Entries shown:
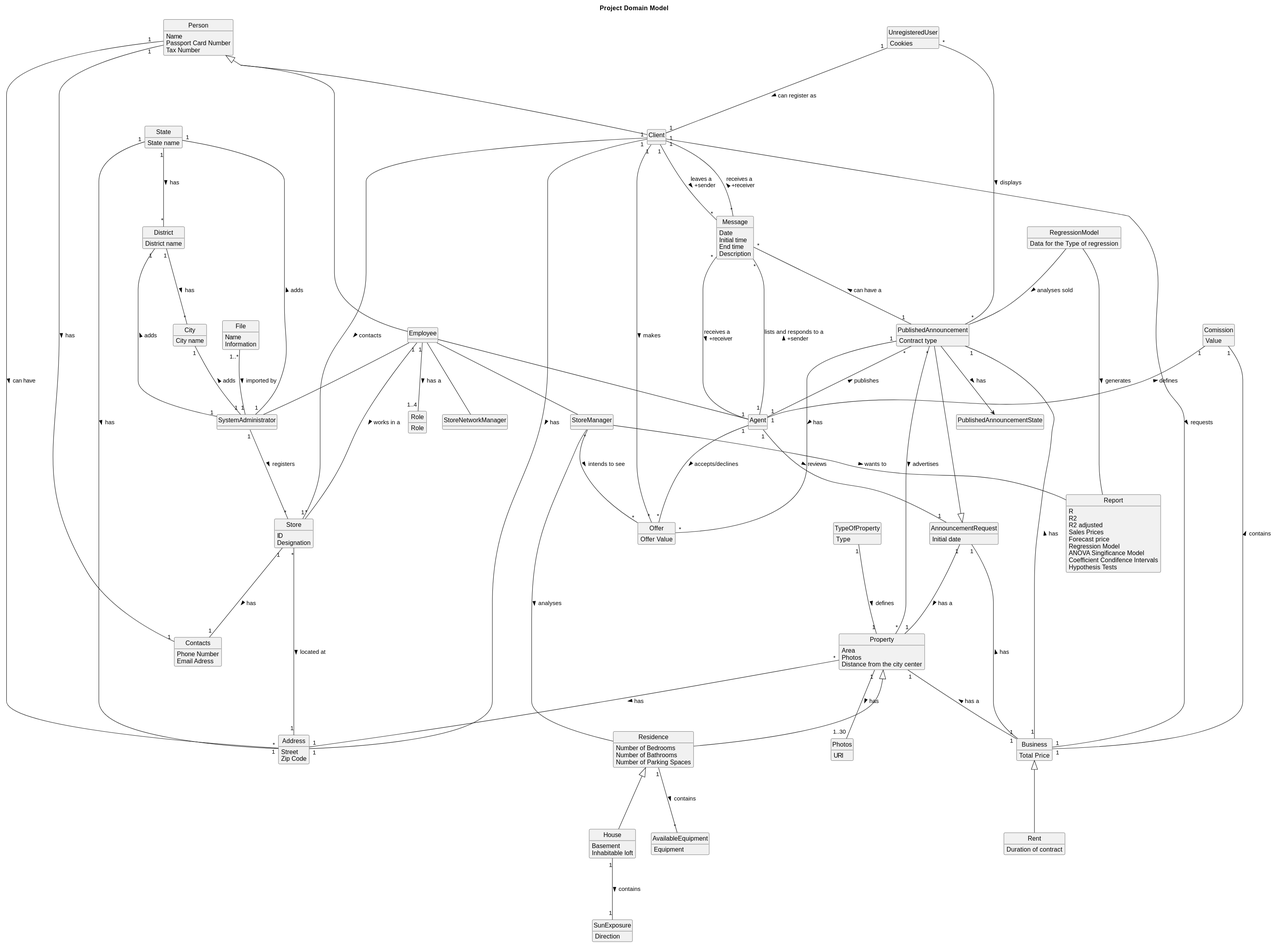
This is docs/sprintD/global-artifacts/02.analysis/svg/project-domain-model.svg from PureNimble/ISEP-LAPR2, a PlantUML export, as it was before one commit.
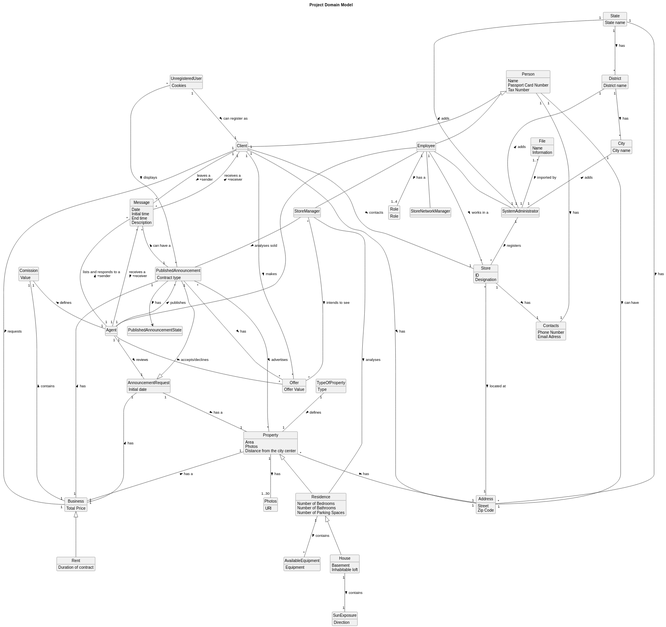
After the commit.

Commit message:
US 18 - Domain model small correction + added svg (with vasco) Project Domain Model small correction + Added the SVG

The edit, as a diff of the source:
```diff
@@ -133,21 +133,7 @@
 class StoreNetworkManager {
 
 }
-class Report{
-    R
-    R2
-    R2 adjusted
-    Sales Prices
-    Forecast price
-    Regression Model
-    ANOVA Singificance Model
-    Coefficient Condifence Intervals
-    Hypothesis Tests
-}
 
-class RegressionModel{
-    Data for the Type of regression
-}
 
 Comission "1" --- "1" Business : contains <
 District "1" --- "*" City : has >
@@ -202,8 +188,6 @@
 Agent "1" --- "*" Message: receives a \n +receiver <
 Agent "1" --- "*" Message: lists and responds to a \n +sender >
 Client "1" --- "*" Message: receives a \n +receiver <
-RegressionModel --- PublishedAnnouncement : analyses sold >
-RegressionModel --- Report : generates >
-StoreManager --- Report : wants to >
+StoreManager --- PublishedAnnouncement : analyses sold >
 PublishedAnnouncement ---> PublishedAnnouncementState : has >
 @enduml
```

Task directions: Copy the records exactly, minus any pictures.

Solved problem:
This is docs/sprintD/global-artifacts/02.analysis/svg/project-domain-model.svg from PureNimble/ISEP-LAPR2, a PlantUML export, as it was before one commit.
After the commit.

Commit message:
US 18 - Domain model small correction + added svg (with vasco) Project Domain Model small correction + Added the SVG

The edit, as a diff of the source:
```diff
@@ -133,21 +133,7 @@
 class StoreNetworkManager {
 
 }
-class Report{
-    R
-    R2
-    R2 adjusted
-    Sales Prices
-    Forecast price
-    Regression Model
-    ANOVA Singificance Model
-    Coefficient Condifence Intervals
-    Hypothesis Tests
-}
 
-class RegressionModel{
-    Data for the Type of regression
-}
 
 Comission "1" --- "1" Business : contains <
 District "1" --- "*" City : has >
@@ -202,8 +188,6 @@
 Agent "1" --- "*" Message: receives a \n +receiver <
 Agent "1" --- "*" Message: lists and responds to a \n +sender >
 Client "1" --- "*" Message: receives a \n +receiver <
-RegressionModel --- PublishedAnnouncement : analyses sold >
-RegressionModel --- Report : generates >
-StoreManager --- Report : wants to >
+StoreManager --- PublishedAnnouncement : analyses sold >
 PublishedAnnouncement ---> PublishedAnnouncementState : has >
 @enduml
```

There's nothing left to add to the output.